– A trip like this broadens ones perspective. India is a very exciting place. You should defiantly go there if you get the chance. It was truly amazing, says Helena, who during the fall of 2017 spent three weeks in Pune as a part of a SIDA financed project called Linnaeus-Palme. A teacher exchange program between the University of Skövde and DPU.
The cooperation between the Institution of Biotechnology and Bioinformatics at DPU has been fruitful for quite some time. Since 2009 teachers from the department Life Sciences have travelled to the town outside of Mumbai. Abul Mandal, professor of molecular biology and colleague to Helen, is a true veteran. Over the years he has run several successful research projects together with the colleagues in Pune.
– We have several patents together, and working on a couple more, says Abul who was also involved in the latest project, to establish a student exchange program.
Friendly and open minded
There are several differences to being a student in India, but also similarities
–They take classes at the same time, but are tested in a shorter time-period. The summer break is only a few weeks long, but India has more holidays during the year. The level of difficulty in the courses is similar even if the layout is different, says Abul.
As a teacher Helena had to get used to a different kind of approach.
– You are either called "Madame" or "Sir". "You" does not exist. But everyone is very friendly and opened minded, especially the other teachers.

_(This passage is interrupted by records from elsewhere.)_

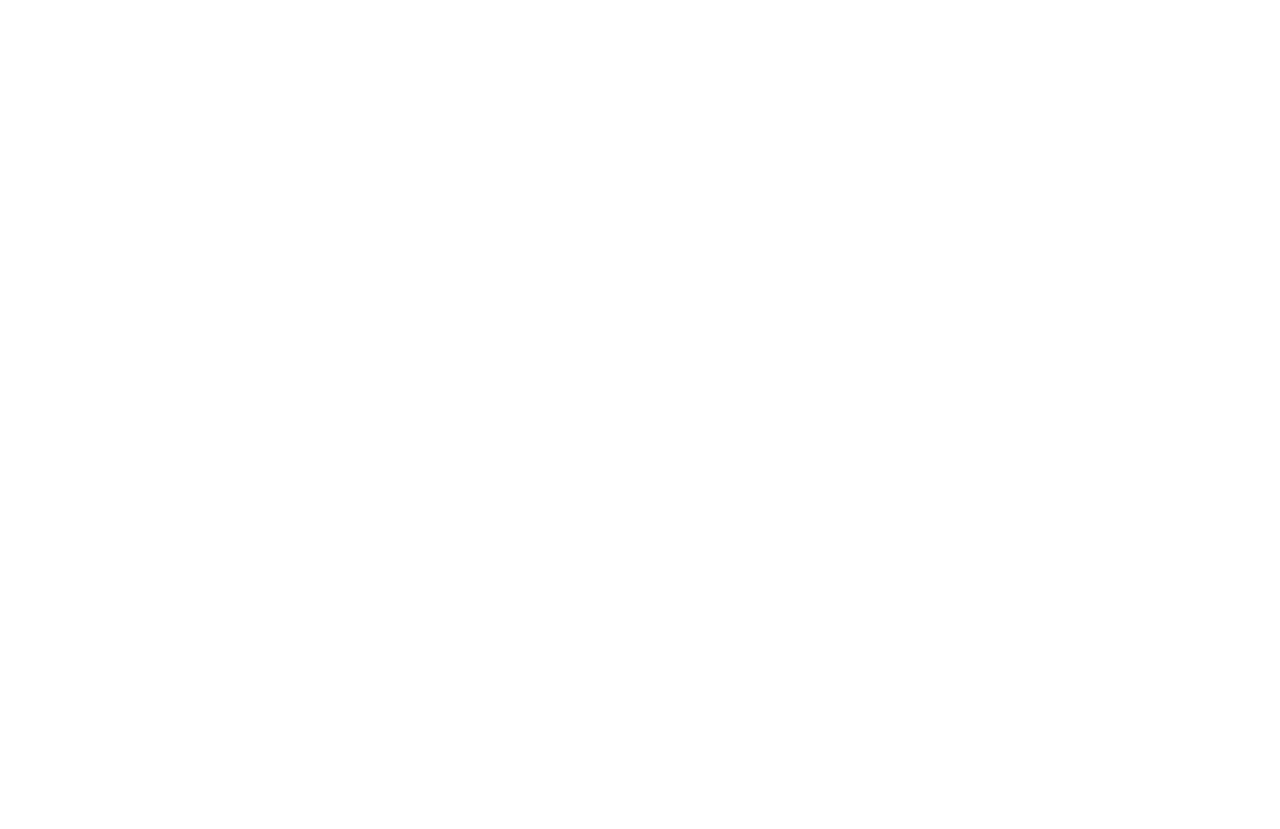
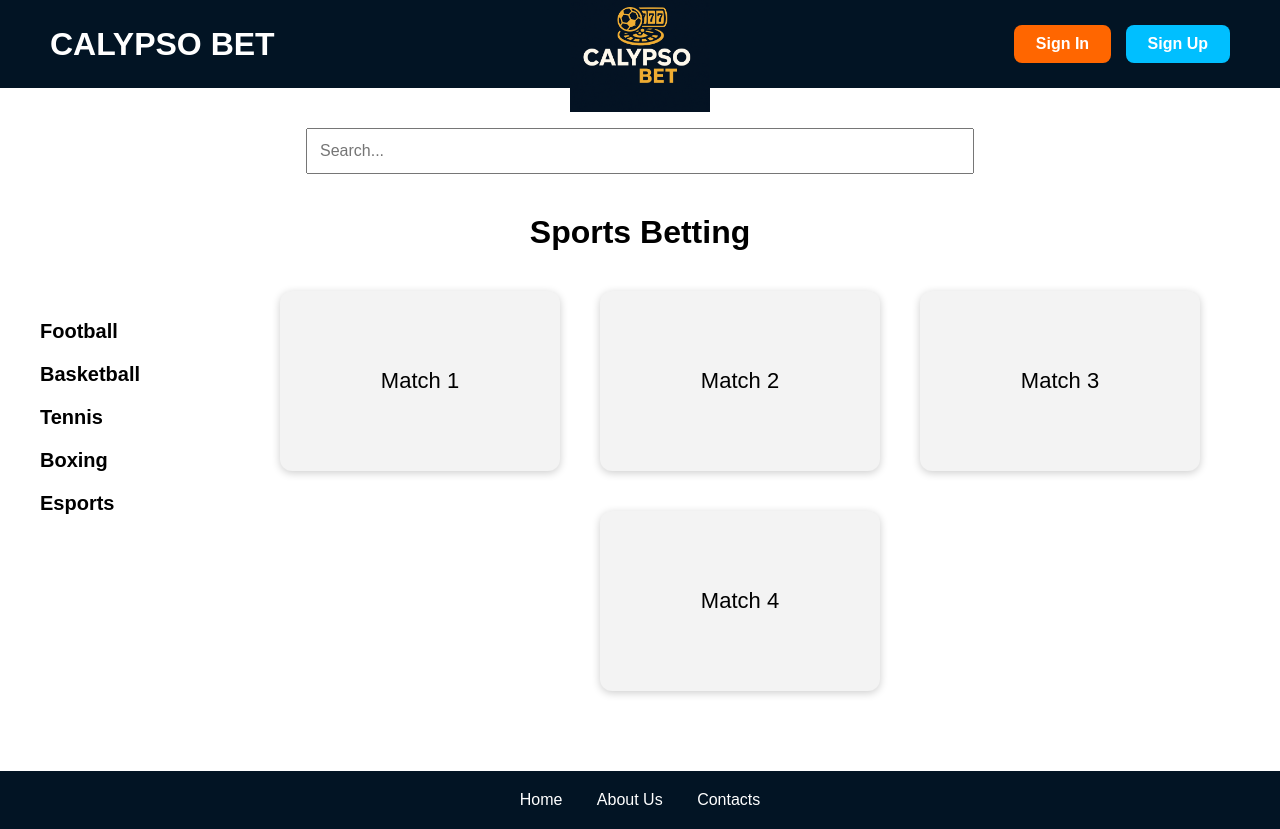
Before and after one commit to zlatevv/School-Website, a plain HTML site: page frontend/html/sportsbet.html in a window 1280 px wide. Before the commit the page ends 800 px from the top, so only its background shows below. Drawn offline with Linux system fonts and the light colour scheme.

Commit message:
feat. semi-working sportsbet page

```diff
--- /dev/null
+++ b/frontend/css/sportsbetting.css
@@ -0,0 +1,132 @@
+html, body {
+    margin: 0;
+    padding: 0;
+    font-family: Arial, sans-serif;
+    background: white;
+}
+
+/* TOP BAR */
+.top-bar {
+    background: rgba(2, 20, 36);
+    padding: 25px 50px;
+    color: white;
+    display: flex;
+    align-items: center;
+    justify-content: space-between;
+    position: relative;
+}
+
+.brand {
+    font-size: 2rem;
+    font-weight: bold;
+}
+
+.logo {
+    position: absolute;
+    left: 50%;
+    transform: translateX(-50%);
+}
+
+.logo img {
+    width: 140px;
+    height: auto;
+}
+
+.auth button {
+    margin-left: 10px;
+    padding: 10px 22px;
+    border: none;
+    font-size: 1rem;
+    font-weight: bold;
+    border-radius: 8px;
+    cursor: pointer;
+    transition: 0.2s ease;
+}
+
+.auth .signin {
+    background: #ff6600;
+    color: white;
+}
+
+.auth .signup {
+    background: #00bfff;
+    color: white;
+}
+
+.auth button:hover {
+    transform: scale(1.05);
+    color: black;
+}
+
+/* SEARCH BAR */
+.search-bar {
+    display: flex;
+    justify-content: center;
+    margin: 40px 0;
+}
+
+.search-bar input {
+    width: 50%;
+    padding: 12px;
+    font-size: 16px;
+}
+
+/* PAGE TITLE */
+.page-title {
+    text-align: center;
+    margin-bottom: 40px;
+    font-size: 2rem;
+}
+
+/* LEFT CATEGORY LIST */
+.categories {
+    position: absolute;
+    left: 40px;
+    top: 300px;
+    font-size: 20px;
+    font-weight: bold;
+}
+
+.categories p {
+    margin: 20px 0;
+}
+
+/* MATCH GRID */
+.match-grid {
+    display: flex;
+    justify-content: center;
+    flex-wrap: wrap;
+    gap: 40px;
+    margin-left: 200px;
+}
+
+.match-card {
+    width: 280px;
+    height: 180px;
+    background: #f3f3f3;
+    border-radius: 12px;
+    box-shadow: 0 2px 8px rgba(0,0,0,0.2);
+    display: flex;
+    align-items: center;
+    justify-content: center;
+    font-size: 22px;
+}
+
+/* FOOTER */
+footer {
+    margin-top: 80px;
+    padding: 20px;
+    text-align: center;
+    background: rgba(2,20,36);
+    color: white;
+}
+
+footer .links a {
+    color: white;
+    margin: 0 15px;
+    text-decoration: none;
+}
+
+footer .links a:hover {
+    color: dimgray;
+}
--- a/frontend/css/style.css
+++ b/frontend/css/style.css
@@ -79,13 +79,16 @@
 }
 
 .search-bar {
-  margin: 20px;
+  margin: 1.2em;
+  margin-bottom: -1em;
+  margin-top: 4em;
 }
 
 .search-bar input {
   width: 50%;
-  padding: 10px;
-  font-size: 16px;
+  padding: 1.2em;
+  font-size: 1.2em;
+  border-radius: 2em;
 }
 
 .main-nav {
@@ -123,6 +126,7 @@
 }
 
 footer {
+  font-size: 1.3em;
   margin-top: 80px;
   padding: 20px;
   background-color: rgba(2, 20, 36);
--- a/frontend/html/sportsbet.html
+++ b/frontend/html/sportsbet.html
@@ -3,9 +3,58 @@
 <head>
     <meta charset="UTF-8">
     <meta name="viewport" content="width=device-width, initial-scale=1.0">
-    <title>Document</title>
+    <link rel="stylesheet" href="/frontend/css/sportsbetting.css">
+    <title>Sports Betting</title>
 </head>
 <body>
 
+    <!-- TOP BAR -->
+    <div class="top-bar">
+        <div class="brand">CALYPSO BET</div>
+
+        <div class="logo">
+            <img src="/images/logo.png" alt="Logo">
+        </div>
+
+        <div class="auth">
+            <button class="signin">Sign In</button>
+            <button class="signup">Sign Up</button>
+        </div>
+    </div>
+
+    <!-- SEARCH BAR -->
+    <div class="search-bar">
+        <input type="text" placeholder="Search...">
+    </div>
+
+    <!-- CONTENT TITLE -->
+    <h1 class="page-title">Sports Betting</h1>
+
+    <!-- CATEGORIES LEFT SIDE -->
+    <div class="categories">
+        <p>Football</p>
+        <p>Basketball</p>
+        <p>Tennis</p>
+        <p>Boxing</p>
+        <p>Esports</p>
+    </div>
+
+    <!-- MATCHES GRID -->
+    <div class="match-grid">
+        <div class="match-card">Match 1</div>
+        <div class="match-card">Match 2</div>
+        <div class="match-card">Match 3</div>
+        <div class="match-card">Match 4</div>
+    </div>
+
+    <!-- FOOTER -->
+    <footer>
+        <div class="links">
+            <a href="#">Home</a>
+            <a href="#">About Us</a>
+            <a href="#">Contacts</a>
+        </div>
+    </footer>
+
 </body>
 </html>
```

Even if the teacher exchange was a contributing factor to why Helena looked into the project, it was the possibility of meeting another culture that ultimately made Helena take the trip.
– A lot is different. The mentality is one. Just take power outbreak for example. Even if Pune and DPU is a modern University, power could go out several times a day. In Sweden that would not have been accepted, in Pune you would just go and have a cup of tea. People work very hard, but at the same time are very relaxed, says Helena, who is now in many family albums.
– As a western you get attention, absolutely. But like I said, people are very friendly so if you go to Pune you'll have to take selfies with the residents. A small price to pay for the fantastic experiences you'll get during you time in India.